WHAT TO PRODUCE
Give back the records that follow exactly, images excluded.

### DATA FOR PROCESSING ###

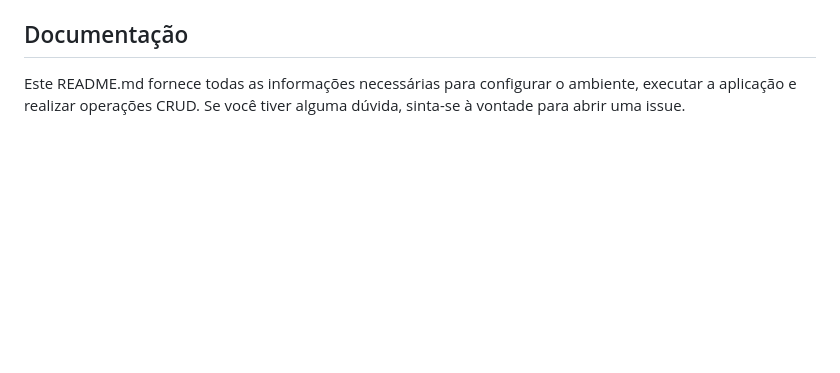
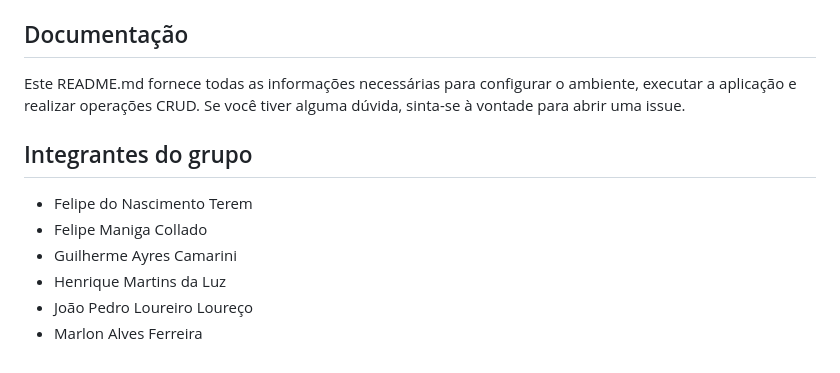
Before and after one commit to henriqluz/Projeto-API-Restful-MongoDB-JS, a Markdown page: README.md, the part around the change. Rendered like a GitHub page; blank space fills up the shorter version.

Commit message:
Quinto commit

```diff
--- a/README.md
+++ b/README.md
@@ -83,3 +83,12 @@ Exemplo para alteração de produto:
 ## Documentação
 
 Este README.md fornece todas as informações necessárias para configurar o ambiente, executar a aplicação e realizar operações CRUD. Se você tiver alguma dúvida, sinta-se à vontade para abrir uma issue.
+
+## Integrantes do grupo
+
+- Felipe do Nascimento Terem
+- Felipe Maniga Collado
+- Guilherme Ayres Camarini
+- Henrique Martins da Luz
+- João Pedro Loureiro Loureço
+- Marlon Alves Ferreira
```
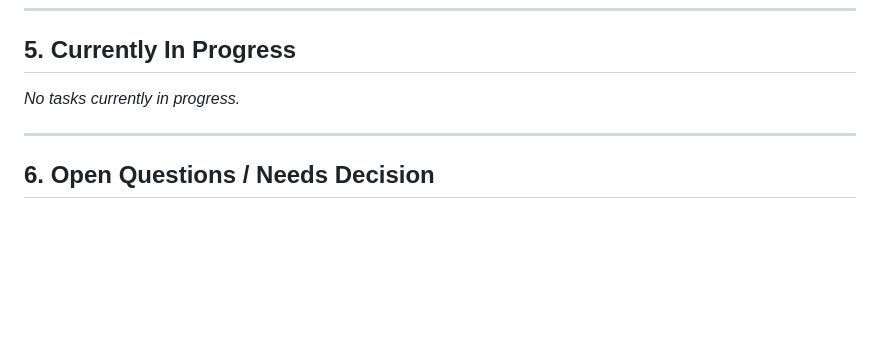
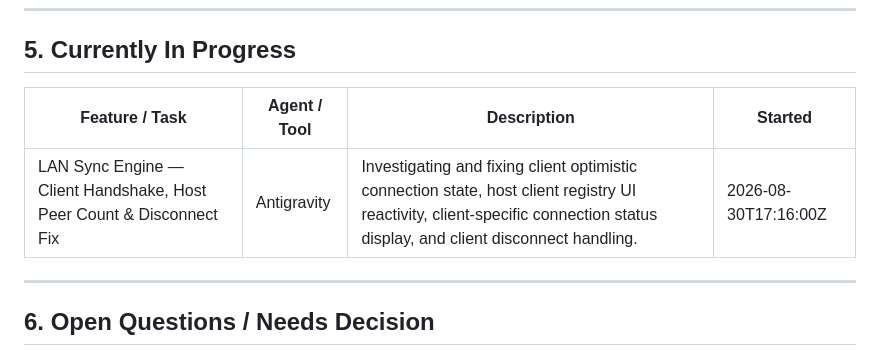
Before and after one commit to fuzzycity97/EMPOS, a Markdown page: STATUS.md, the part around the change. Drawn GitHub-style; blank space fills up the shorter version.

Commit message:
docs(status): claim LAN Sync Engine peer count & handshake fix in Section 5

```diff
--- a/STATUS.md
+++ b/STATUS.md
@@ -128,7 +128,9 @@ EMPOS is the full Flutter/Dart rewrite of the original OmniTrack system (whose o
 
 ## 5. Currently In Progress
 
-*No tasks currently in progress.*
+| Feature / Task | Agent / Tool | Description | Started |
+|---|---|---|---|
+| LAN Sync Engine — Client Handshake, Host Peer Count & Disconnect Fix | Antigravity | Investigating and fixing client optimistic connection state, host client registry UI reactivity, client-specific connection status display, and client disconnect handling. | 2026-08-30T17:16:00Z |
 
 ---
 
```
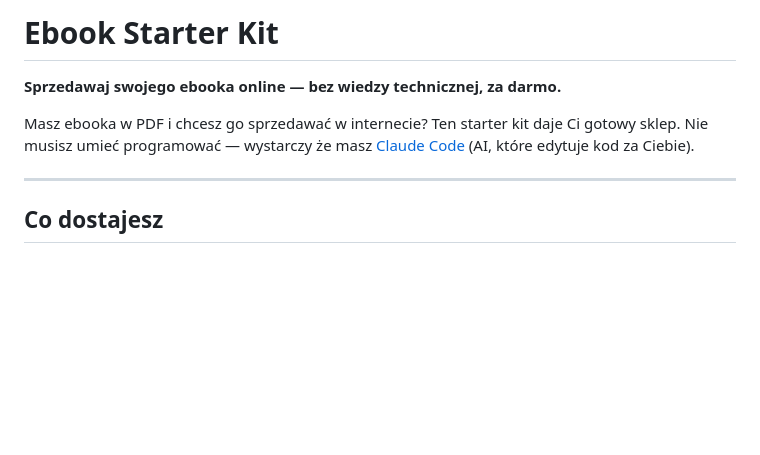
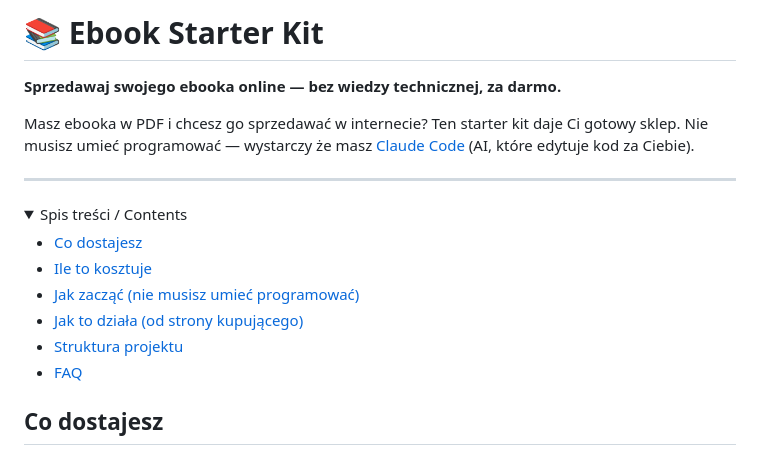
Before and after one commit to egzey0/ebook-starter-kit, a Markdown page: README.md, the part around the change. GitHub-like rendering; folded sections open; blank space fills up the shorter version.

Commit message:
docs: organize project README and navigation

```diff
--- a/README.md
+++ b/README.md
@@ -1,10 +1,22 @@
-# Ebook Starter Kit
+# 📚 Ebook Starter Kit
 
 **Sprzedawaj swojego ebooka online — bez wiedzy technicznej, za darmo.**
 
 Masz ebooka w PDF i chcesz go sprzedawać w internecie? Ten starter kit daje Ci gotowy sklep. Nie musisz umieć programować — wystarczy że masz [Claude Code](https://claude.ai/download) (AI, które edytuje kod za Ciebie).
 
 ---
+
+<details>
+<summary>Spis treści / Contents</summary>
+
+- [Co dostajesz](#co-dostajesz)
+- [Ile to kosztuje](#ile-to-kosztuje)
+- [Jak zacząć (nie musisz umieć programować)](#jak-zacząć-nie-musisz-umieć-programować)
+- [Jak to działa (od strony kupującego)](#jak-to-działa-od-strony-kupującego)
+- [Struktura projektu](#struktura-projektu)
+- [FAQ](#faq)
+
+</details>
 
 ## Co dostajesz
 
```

###

RESPONSE TO THE TASK
Before and after one commit to henriqluz/Projeto-API-Restful-MongoDB-JS, a Markdown page: README.md, the part around the change. Rendered like a GitHub page; blank space fills up the shorter version.

Commit message:
Quinto commit

```diff
--- a/README.md
+++ b/README.md
@@ -83,3 +83,12 @@ Exemplo para alteração de produto:
 ## Documentação
 
 Este README.md fornece todas as informações necessárias para configurar o ambiente, executar a aplicação e realizar operações CRUD. Se você tiver alguma dúvida, sinta-se à vontade para abrir uma issue.
+
+## Integrantes do grupo
+
+- Felipe do Nascimento Terem
+- Felipe Maniga Collado
+- Guilherme Ayres Camarini
+- Henrique Martins da Luz
+- João Pedro Loureiro Loureço
+- Marlon Alves Ferreira
```
Before and after one commit to fuzzycity97/EMPOS, a Markdown page: STATUS.md, the part around the change. Drawn GitHub-style; blank space fills up the shorter version.

Commit message:
docs(status): claim LAN Sync Engine peer count & handshake fix in Section 5

```diff
--- a/STATUS.md
+++ b/STATUS.md
@@ -128,7 +128,9 @@ EMPOS is the full Flutter/Dart rewrite of the original OmniTrack system (whose o
 
 ## 5. Currently In Progress
 
-*No tasks currently in progress.*
+| Feature / Task | Agent / Tool | Description | Started |
+|---|---|---|---|
+| LAN Sync Engine — Client Handshake, Host Peer Count & Disconnect Fix | Antigravity | Investigating and fixing client optimistic connection state, host client registry UI reactivity, client-specific connection status display, and client disconnect handling. | 2026-08-30T17:16:00Z |
 
 ---
 
```
Before and after one commit to egzey0/ebook-starter-kit, a Markdown page: README.md, the part around the change. GitHub-like rendering; folded sections open; blank space fills up the shorter version.

Commit message:
docs: organize project README and navigation

```diff
--- a/README.md
+++ b/README.md
@@ -1,10 +1,22 @@
-# Ebook Starter Kit
+# 📚 Ebook Starter Kit
 
 **Sprzedawaj swojego ebooka online — bez wiedzy technicznej, za darmo.**
 
 Masz ebooka w PDF i chcesz go sprzedawać w internecie? Ten starter kit daje Ci gotowy sklep. Nie musisz umieć programować — wystarczy że masz [Claude Code](https://claude.ai/download) (AI, które edytuje kod za Ciebie).
 
 ---
+
+<details>
+<summary>Spis treści / Contents</summary>
+
+- [Co dostajesz](#co-dostajesz)
+- [Ile to kosztuje](#ile-to-kosztuje)
+- [Jak zacząć (nie musisz umieć programować)](#jak-zacząć-nie-musisz-umieć-programować)
+- [Jak to działa (od strony kupującego)](#jak-to-działa-od-strony-kupującego)
+- [Struktura projektu](#struktura-projektu)
+- [FAQ](#faq)
+
+</details>
 
 ## Co dostajesz
 
```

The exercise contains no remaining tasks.